• [About this exercise] Output every entry exactly, without any pictures.

• [Data to process]
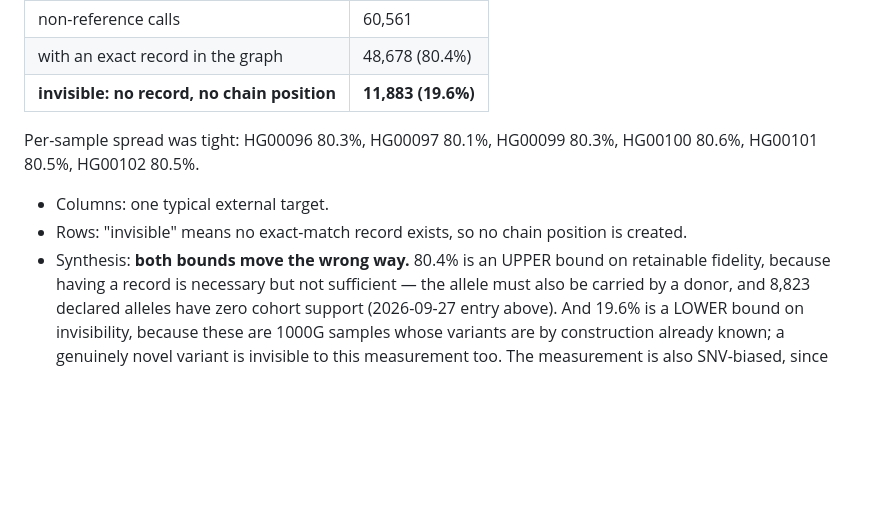
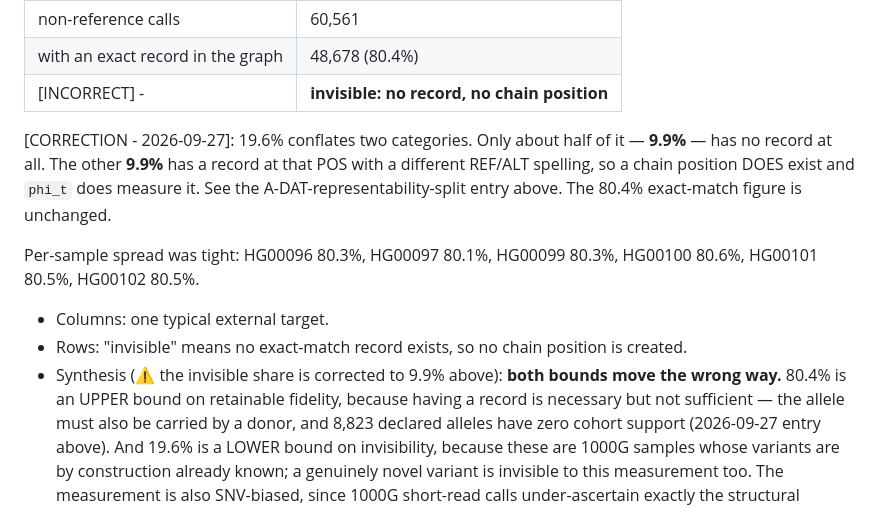
Before and after one commit to dylan33smith/RanPanMixer, a Markdown page: docs/memory.md, the part around one of its changes. Drawn GitHub-style; blank space fills up the shorter version.

```diff
--- a/docs/memory.md
+++ b/docs/memory.md
@@ -118,14 +157,18 @@ not among the HPRC 44, chr21, using the strict (POS, REF, ALT) mapping:
 |---|---|
 | non-reference calls | 60,561 |
 | with an exact record in the graph | 48,678 (80.4%) |
-| **invisible: no record, no chain position** | **11,883 (19.6%)** |
+[INCORRECT] - | **invisible: no record, no chain position** | **11,883 (19.6%)** |
+[CORRECTION - 2026-09-27]: 19.6% conflates two categories. Only about half of it — **9.9%** —
+has no record at all. The other **9.9%** has a record at that POS with a different REF/ALT
+spelling, so a chain position DOES exist and `phi_t` does measure it. See the
+A-DAT-representability-split entry above. The 80.4% exact-match figure is unchanged.
 
 Per-sample spread was tight: HG00096 80.3%, HG00097 80.1%, HG00099 80.3%, HG00100 80.6%,
 HG00101 80.5%, HG00102 80.5%.
 
 - Columns: one typical external target.
 - Rows: "invisible" means no exact-match record exists, so no chain position is created.
-- Synthesis: **both bounds move the wrong way.** 80.4% is an UPPER bound on retainable
+- Synthesis (⚠ the invisible share is corrected to 9.9% above): **both bounds move the wrong way.** 80.4% is an UPPER bound on retainable
   fidelity, because having a record is necessary but not sufficient — the allele must also
   be carried by a donor, and 8,823 declared alleles have zero cohort support (2026-09-27
   entry above). And 19.6% is a LOWER bound on invisibility, because these are 1000G samples
```
Also changed, not shown: other parts of docs/memory.md (+39 -0 lines), docs/plan.md (+3 -2 lines), docs/terms.md (+7 -2 lines).
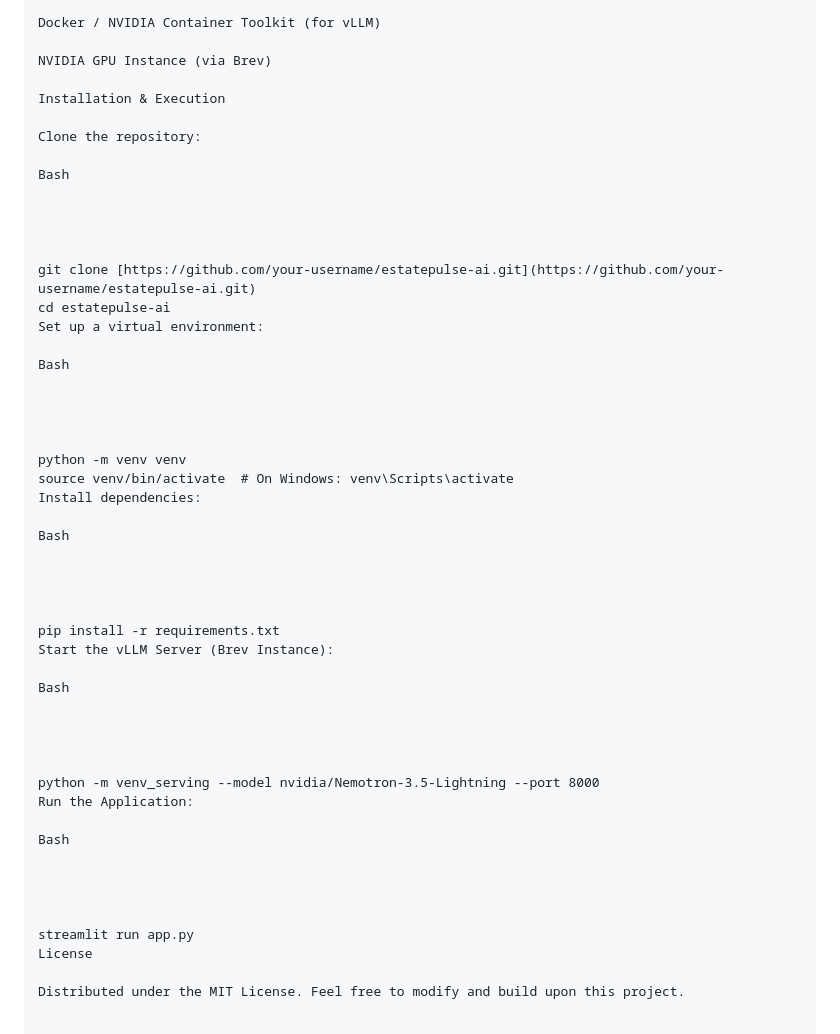
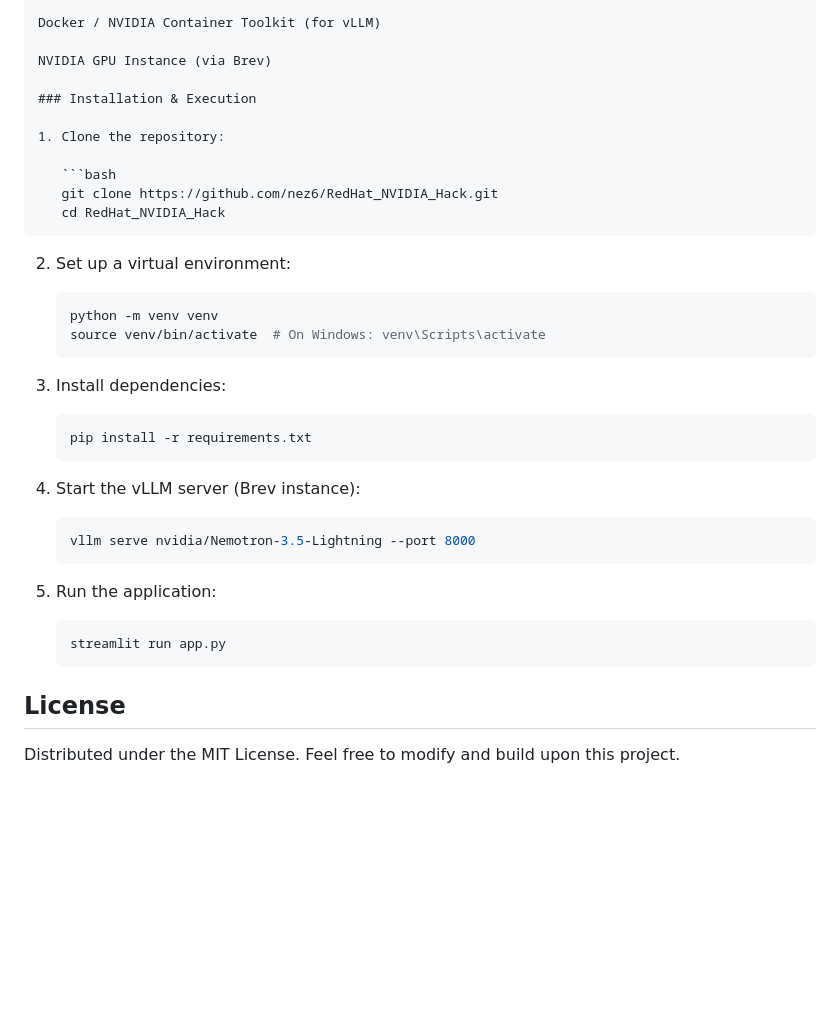
Before and after one commit to nez6/RedHat_NVIDIA_Hack, a Markdown page: README.md, the part around the change. Rendered like a GitHub page; blank space fills up the shorter version.

Commit message:
Fix clone URL, vLLM command, and setup formatting in README
Co-Authored-By: Claude Opus 5.5 <noreply@anthropic.com>

````diff
--- a/README.md
+++ b/README.md
@@ -81,50 +81,40 @@ Docker / NVIDIA Container Toolkit (for vLLM)
 
 NVIDIA GPU Instance (via Brev)
 
-Installation & Execution
+### Installation & Execution
 
-Clone the repository:
+1. Clone the repository:
 
-Bash
+   ```bash
+   git clone https://github.com/nez6/RedHat_NVIDIA_Hack.git
+   cd RedHat_NVIDIA_Hack
+   ```
 
+2. Set up a virtual environment:
 
+   ```bash
+   python -m venv venv
+   source venv/bin/activate  # On Windows: venv\Scripts\activate
+   ```
 
+3. Install dependencies:
 
-git clone [https://github.com/your-username/estatepulse-ai.git](https://github.com/your-username/estatepulse-ai.git)
-cd estatepulse-ai
-Set up a virtual environment:
+   ```bash
+   pip install -r requirements.txt
+   ```
 
-Bash
+4. Start the vLLM server (Brev instance):
 
+   ```bash
+   vllm serve nvidia/Nemotron-3.5-Lightning --port 8000
+   ```
 
+5. Run the application:
 
+   ```bash
+   streamlit run app.py
+   ```
 
-python -m venv venv
-source venv/bin/activate  # On Windows: venv\Scripts\activate
-Install dependencies:
-
-Bash
-
-
-
-
-pip install -r requirements.txt
-Start the vLLM Server (Brev Instance):
-
-Bash
-
-
-
-
-python -m venv_serving --model nvidia/Nemotron-3.5-Lightning --port 8000
-Run the Application:
-
-Bash
-
-
-
-
-streamlit run app.py
-License
+## License
 
 Distributed under the MIT License. Feel free to modify and build upon this project.
````
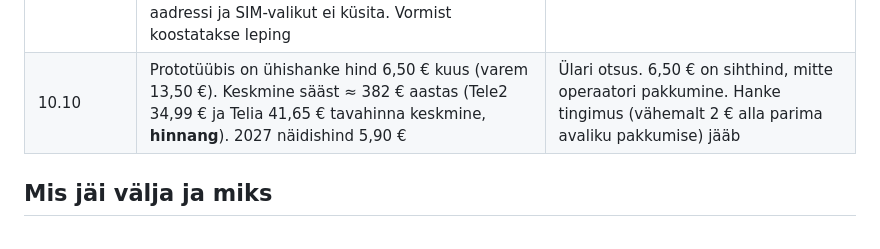
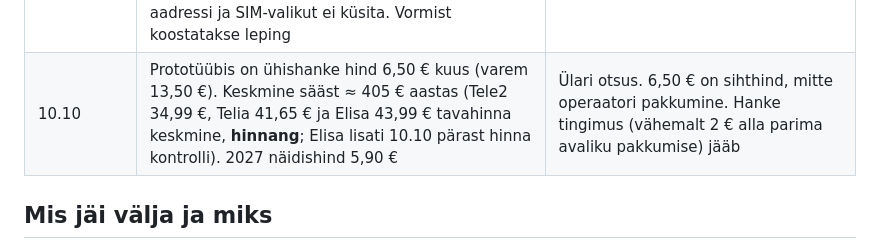
Before and after one commit to ulaurson/tuleva-kogum, a Markdown page: docs/06-otsused.md, the part around the change. Rendered like a GitHub page.

Commit message:
Keskmine sääst koos Elisaga ≈ 405 €
Co-Authored-By: Claude Opus 5.5 <noreply@anthropic.com>
Claude-Session: https://claude.ai/code/session_01BzNRrpb1pBqfiZCkyFUaGi

```diff
--- a/docs/06-otsused.md
+++ b/docs/06-otsused.md
@@ -32,7 +32,7 @@
 | 10.10 (mentorid) | Esimene samm on registreerumine: inimene annab nõusoleku osaleda ja e-posti ning saab konto. See ei kohusta millekski. Konto kaudu näeb ta ka järgmiste aastate pakkumisi | Madal lävi liitumiseks. Andmeid kogutakse vähe, nagu soovitavad AI-uuringud (vt [uuringud](12-uuringud.md)) |
 | 10.10 | Hange küsib kõigilt operaatoritelt ühte pakkumist: piiramatu mobiilipakett. Osaleja ei sisesta oma praegust paketti ega hinda. Sääst näidatakse operaatorite avalike hindade järgi keskmisena (**hinnang**) | Lihtsam osalejale ja pakkumised on võrreldavad. Vähem isikuandmeid. Asendab profiilid ja isikliku säästuarvutuse failis [07](07-prototuubi-lahtealused.md) |
 | 10.10 | Lepingu vorm: eraklient (nimi, isikukood, telefon) või ettevõte (ettevõtte nimi, registrikood, esindaja nimi ja isikukood, esindusõiguse alus, telefon). Ainult need väljad: e-post tuleb registreerumisest, praegune operaator tuvastatakse numbri järgi, aadressi ja SIM-valikut ei küsita. Vormist koostatakse leping | Ülari otsus: miinimum väljad. Näidised kaustas [lepingud](lepingud/README.md) |
-| 10.10 | Prototüübis on ühishanke hind 6,50 € kuus (varem 13,50 €). Keskmine sääst ≈ 382 € aastas (Tele2 34,99 € ja Telia 41,65 € tavahinna keskmine, **hinnang**). 2027 näidishind 5,90 € | Ülari otsus. 6,50 € on sihthind, mitte operaatori pakkumine. Hanke tingimus (vähemalt 2 € alla parima avaliku pakkumise) jääb |
+| 10.10 | Prototüübis on ühishanke hind 6,50 € kuus (varem 13,50 €). Keskmine sääst ≈ 405 € aastas (Tele2 34,99 €, Telia 41,65 € ja Elisa 43,99 € tavahinna keskmine, **hinnang**; Elisa lisati 10.10 pärast hinna kontrolli). 2027 näidishind 5,90 € | Ülari otsus. 6,50 € on sihthind, mitte operaatori pakkumine. Hanke tingimus (vähemalt 2 € alla parima avaliku pakkumise) jääb |
 
 ## Mis jäi välja ja miks
 
```
Also changed, not shown: docs/05-avatud-kusimused.md (+1 -1 lines).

• [Exercise result]
Before and after one commit to dylan33smith/RanPanMixer, a Markdown page: docs/memory.md, the part around one of its changes. Drawn GitHub-style; blank space fills up the shorter version.

```diff
--- a/docs/memory.md
+++ b/docs/memory.md
@@ -118,14 +157,18 @@ not among the HPRC 44, chr21, using the strict (POS, REF, ALT) mapping:
 |---|---|
 | non-reference calls | 60,561 |
 | with an exact record in the graph | 48,678 (80.4%) |
-| **invisible: no record, no chain position** | **11,883 (19.6%)** |
+[INCORRECT] - | **invisible: no record, no chain position** | **11,883 (19.6%)** |
+[CORRECTION - 2026-09-27]: 19.6% conflates two categories. Only about half of it — **9.9%** —
+has no record at all. The other **9.9%** has a record at that POS with a different REF/ALT
+spelling, so a chain position DOES exist and `phi_t` does measure it. See the
+A-DAT-representability-split entry above. The 80.4% exact-match figure is unchanged.
 
 Per-sample spread was tight: HG00096 80.3%, HG00097 80.1%, HG00099 80.3%, HG00100 80.6%,
 HG00101 80.5%, HG00102 80.5%.
 
 - Columns: one typical external target.
 - Rows: "invisible" means no exact-match record exists, so no chain position is created.
-- Synthesis: **both bounds move the wrong way.** 80.4% is an UPPER bound on retainable
+- Synthesis (⚠ the invisible share is corrected to 9.9% above): **both bounds move the wrong way.** 80.4% is an UPPER bound on retainable
   fidelity, because having a record is necessary but not sufficient — the allele must also
   be carried by a donor, and 8,823 declared alleles have zero cohort support (2026-09-27
   entry above). And 19.6% is a LOWER bound on invisibility, because these are 1000G samples
```
Also changed, not shown: other parts of docs/memory.md (+39 -0 lines), docs/plan.md (+3 -2 lines), docs/terms.md (+7 -2 lines).
Before and after one commit to nez6/RedHat_NVIDIA_Hack, a Markdown page: README.md, the part around the change. Rendered like a GitHub page; blank space fills up the shorter version.

Commit message:
Fix clone URL, vLLM command, and setup formatting in README
Co-Authored-By: Claude Opus 5.5 <noreply@anthropic.com>

````diff
--- a/README.md
+++ b/README.md
@@ -81,50 +81,40 @@ Docker / NVIDIA Container Toolkit (for vLLM)
 
 NVIDIA GPU Instance (via Brev)
 
-Installation & Execution
+### Installation & Execution
 
-Clone the repository:
+1. Clone the repository:
 
-Bash
+   ```bash
+   git clone https://github.com/nez6/RedHat_NVIDIA_Hack.git
+   cd RedHat_NVIDIA_Hack
+   ```
 
+2. Set up a virtual environment:
 
+   ```bash
+   python -m venv venv
+   source venv/bin/activate  # On Windows: venv\Scripts\activate
+   ```
 
+3. Install dependencies:
 
-git clone [https://github.com/your-username/estatepulse-ai.git](https://github.com/your-username/estatepulse-ai.git)
-cd estatepulse-ai
-Set up a virtual environment:
+   ```bash
+   pip install -r requirements.txt
+   ```
 
-Bash
+4. Start the vLLM server (Brev instance):
 
+   ```bash
+   vllm serve nvidia/Nemotron-3.5-Lightning --port 8000
+   ```
 
+5. Run the application:
 
+   ```bash
+   streamlit run app.py
+   ```
 
-python -m venv venv
-source venv/bin/activate  # On Windows: venv\Scripts\activate
-Install dependencies:
-
-Bash
-
-
-
-
-pip install -r requirements.txt
-Start the vLLM Server (Brev Instance):
-
-Bash
-
-
-
-
-python -m venv_serving --model nvidia/Nemotron-3.5-Lightning --port 8000
-Run the Application:
-
-Bash
-
-
-
-
-streamlit run app.py
-License
+## License
 
 Distributed under the MIT License. Feel free to modify and build upon this project.
````
Before and after one commit to ulaurson/tuleva-kogum, a Markdown page: docs/06-otsused.md, the part around the change. Rendered like a GitHub page.

Commit message:
Keskmine sääst koos Elisaga ≈ 405 €
Co-Authored-By: Claude Opus 5.5 <noreply@anthropic.com>
Claude-Session: https://claude.ai/code/session_01BzNRrpb1pBqfiZCkyFUaGi

```diff
--- a/docs/06-otsused.md
+++ b/docs/06-otsused.md
@@ -32,7 +32,7 @@
 | 10.10 (mentorid) | Esimene samm on registreerumine: inimene annab nõusoleku osaleda ja e-posti ning saab konto. See ei kohusta millekski. Konto kaudu näeb ta ka järgmiste aastate pakkumisi | Madal lävi liitumiseks. Andmeid kogutakse vähe, nagu soovitavad AI-uuringud (vt [uuringud](12-uuringud.md)) |
 | 10.10 | Hange küsib kõigilt operaatoritelt ühte pakkumist: piiramatu mobiilipakett. Osaleja ei sisesta oma praegust paketti ega hinda. Sääst näidatakse operaatorite avalike hindade järgi keskmisena (**hinnang**) | Lihtsam osalejale ja pakkumised on võrreldavad. Vähem isikuandmeid. Asendab profiilid ja isikliku säästuarvutuse failis [07](07-prototuubi-lahtealused.md) |
 | 10.10 | Lepingu vorm: eraklient (nimi, isikukood, telefon) või ettevõte (ettevõtte nimi, registrikood, esindaja nimi ja isikukood, esindusõiguse alus, telefon). Ainult need väljad: e-post tuleb registreerumisest, praegune operaator tuvastatakse numbri järgi, aadressi ja SIM-valikut ei küsita. Vormist koostatakse leping | Ülari otsus: miinimum väljad. Näidised kaustas [lepingud](lepingud/README.md) |
-| 10.10 | Prototüübis on ühishanke hind 6,50 € kuus (varem 13,50 €). Keskmine sääst ≈ 382 € aastas (Tele2 34,99 € ja Telia 41,65 € tavahinna keskmine, **hinnang**). 2027 näidishind 5,90 € | Ülari otsus. 6,50 € on sihthind, mitte operaatori pakkumine. Hanke tingimus (vähemalt 2 € alla parima avaliku pakkumise) jääb |
+| 10.10 | Prototüübis on ühishanke hind 6,50 € kuus (varem 13,50 €). Keskmine sääst ≈ 405 € aastas (Tele2 34,99 €, Telia 41,65 € ja Elisa 43,99 € tavahinna keskmine, **hinnang**; Elisa lisati 10.10 pärast hinna kontrolli). 2027 näidishind 5,90 € | Ülari otsus. 6,50 € on sihthind, mitte operaatori pakkumine. Hanke tingimus (vähemalt 2 € alla parima avaliku pakkumise) jääb |
 
 ## Mis jäi välja ja miks
 
```
Also changed, not shown: docs/05-avatud-kusimused.md (+1 -1 lines).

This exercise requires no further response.